“A triple non-fat grandee with two equal latte and extra room for cream please. And do it exactly the way I want it, or you’ll hear from my lawyers this afternoon! Snap to it! My time is valuable!”

Who made the cups? Who fabricated the holders? Who keeps track of receipts so we can slurp that fine cup of Joe in the morning? Who is setting up the store at three in the morning so Madame Narcissist can purchase her cup of low-fat extra cream latte?

REALITY CHECK: People are dependent on one another, which requires an element of trust (something narcissists are short of) that store managers will stock their backroom with extra beans and jugs of cream and pretty plastic stir sticks. Pretending we are alone and self-sufficient is one of the most grandiose ideas the American culture has ever heralded as an achievable and desirable goal. The only way to pretend we are self-reliant is to ignore, devalue, and deny our true state of inter-dependence. Congratulating ourselves for having done everything on our own is a narcissistic illusion.

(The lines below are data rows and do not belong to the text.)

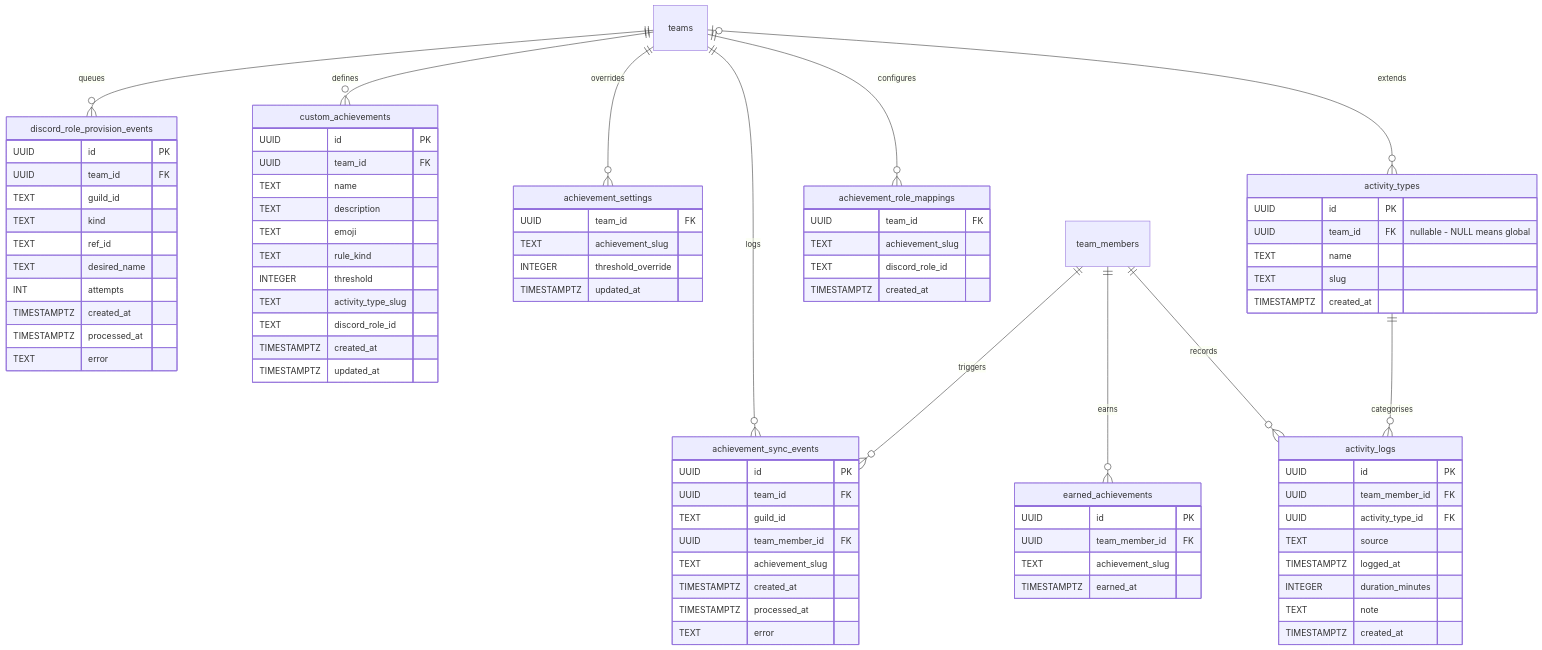
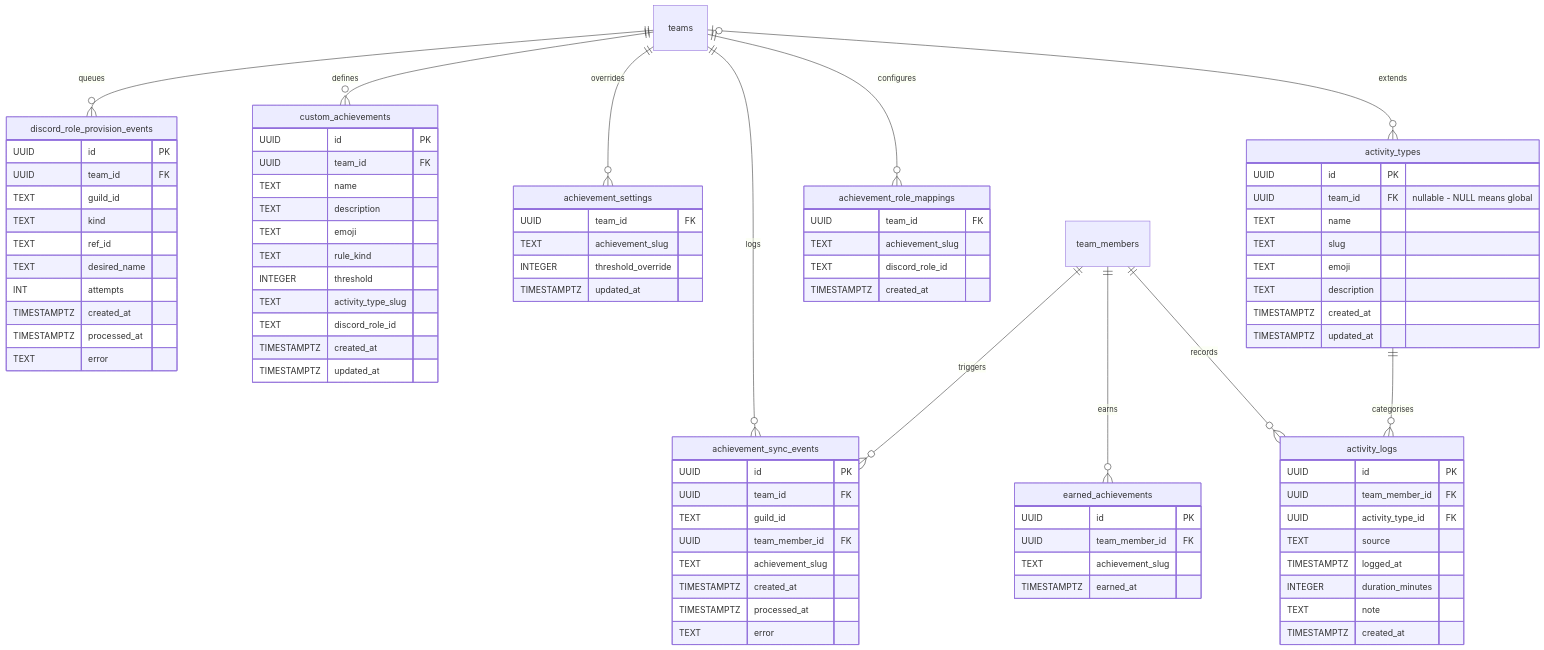
One commit to sideline-cz/sideline changed the ninth of 13 diagrams in docs/thesis/er-diagram.md. Above: the diagram before and after it, drawn with Mermaid. The commit also changed other lines of this file and 54 other files, not shown here.

```diff
--- a/docs/thesis/er-diagram.md
+++ b/docs/thesis/er-diagram.md
@@ -580,7 +580,10 @@
         UUID team_id FK "nullable - NULL means global"
         TEXT name
         TEXT slug
+        TEXT emoji
+        TEXT description
         TIMESTAMPTZ created_at
+        TIMESTAMPTZ updated_at
     }
 
     activity_logs {
```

Narcissists’ grandiosity means they honestly believe they are superior beings---entitled to be served by the grubbing minions. Because narcissists cannot tolerate conscious awareness of their inner disconnect, they maintain an aloof perception of themselves as unique, thus abrogating themselves from social responsibility. What a childish perception to protect one’s self-esteem and pride by avoiding feelings of dependency and vulnerability! This defensive maneuver reminds me of two-year olds who in their narcissistic oblivion are ignorant to how little they do for themselves. “I don’t need anybody! I can do everything myself!”

Thus, narcissists go about pathologically validating themselves with pompous lies about self-sufficiency, continually reaffirming to themselves that they don’t need anybody. Just themselves. In narcissists' eyes, their self-sufficiency and competence evokes other people's envy and this is why, in the narcissist's distorted perceptions, they feel alone.

Occasionally, narcissists sense the nagging emptiness of their aloneness, an emptiness frequently arising at midlife when becoming 'older and more dependent' haunts most of us. Rather than tolerating their 'original disconnect' long enough to gain insight and heal this narcissistic injury, narcissists reinforce their superior status with self-aggrandizing lies. They sooth themselves with the belief that envious people cannot possibly understand the isolation of the self-reliant. It is their burden to bear.

Narcissists epicize the self-made man of a romanticized yesteryear.

Drawn to loner-type cowboys, freedom fighters, sexy jet airplane pilots on missions to save the planet from certain doom, I was attracted to the self-made man. Which is funny when you think about the kind of girl I am: homebound, feminine, connected to every person, place, and thing I touch, see, taste, hear, and smell. I often joke that even a coffee pot ‘means’ something to me, so grateful am I for the contribution of percolating aromas in the morning. In fact, I am so ‘connected’ to others, that the ability to extricate one's self from familial relationships (and responsibilities, yikes!), appeared to be a Strength.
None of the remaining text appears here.